(Entries shown)

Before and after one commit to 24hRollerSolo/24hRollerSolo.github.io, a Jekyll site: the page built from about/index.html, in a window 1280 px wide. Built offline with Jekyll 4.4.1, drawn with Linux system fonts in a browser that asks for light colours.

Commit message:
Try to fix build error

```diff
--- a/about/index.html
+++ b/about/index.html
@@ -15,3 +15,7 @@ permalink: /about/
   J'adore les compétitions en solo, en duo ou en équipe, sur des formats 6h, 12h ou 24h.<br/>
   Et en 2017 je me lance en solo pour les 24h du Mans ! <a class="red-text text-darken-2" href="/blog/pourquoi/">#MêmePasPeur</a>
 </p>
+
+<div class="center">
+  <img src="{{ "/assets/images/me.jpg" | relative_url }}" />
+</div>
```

(End Entries shown)
(Entries shown)

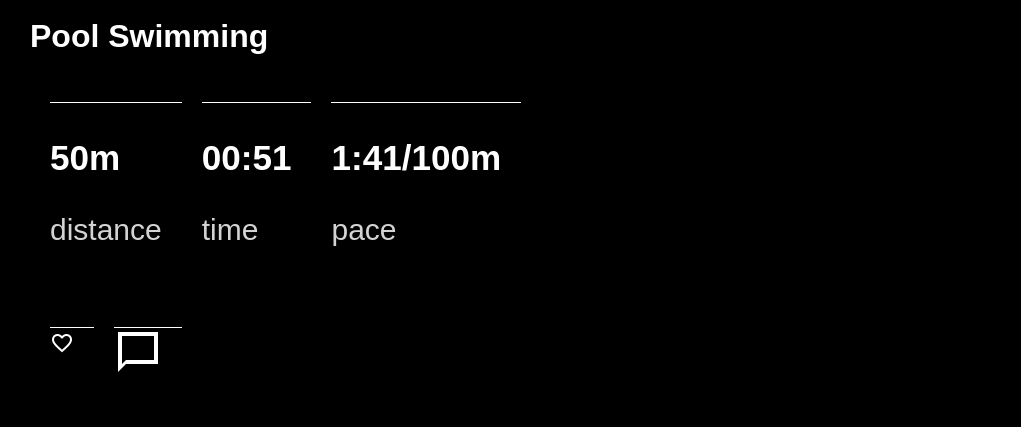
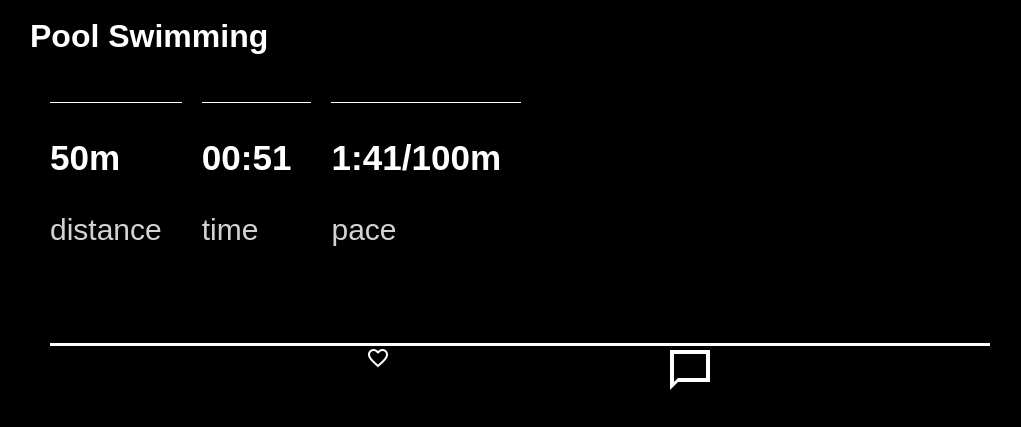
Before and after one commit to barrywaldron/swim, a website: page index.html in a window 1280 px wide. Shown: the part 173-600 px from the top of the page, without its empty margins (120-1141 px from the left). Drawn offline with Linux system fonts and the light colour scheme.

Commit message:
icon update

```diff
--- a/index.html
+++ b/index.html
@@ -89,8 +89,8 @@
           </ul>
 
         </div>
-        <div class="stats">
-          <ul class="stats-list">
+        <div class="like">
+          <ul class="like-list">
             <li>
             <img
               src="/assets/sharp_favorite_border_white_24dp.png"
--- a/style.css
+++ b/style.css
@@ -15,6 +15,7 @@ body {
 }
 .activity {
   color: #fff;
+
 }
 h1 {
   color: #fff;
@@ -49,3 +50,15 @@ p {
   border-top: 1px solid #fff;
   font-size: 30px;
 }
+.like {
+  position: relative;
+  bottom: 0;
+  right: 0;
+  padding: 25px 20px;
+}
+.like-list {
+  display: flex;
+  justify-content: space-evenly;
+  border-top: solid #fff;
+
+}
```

(End Entries shown)

Action item.
All lines of the records above with the word "list" in them are to be copied.

Finished task.
-          <ul class="stats-list">
+          <ul class="like-list">
+.like-list {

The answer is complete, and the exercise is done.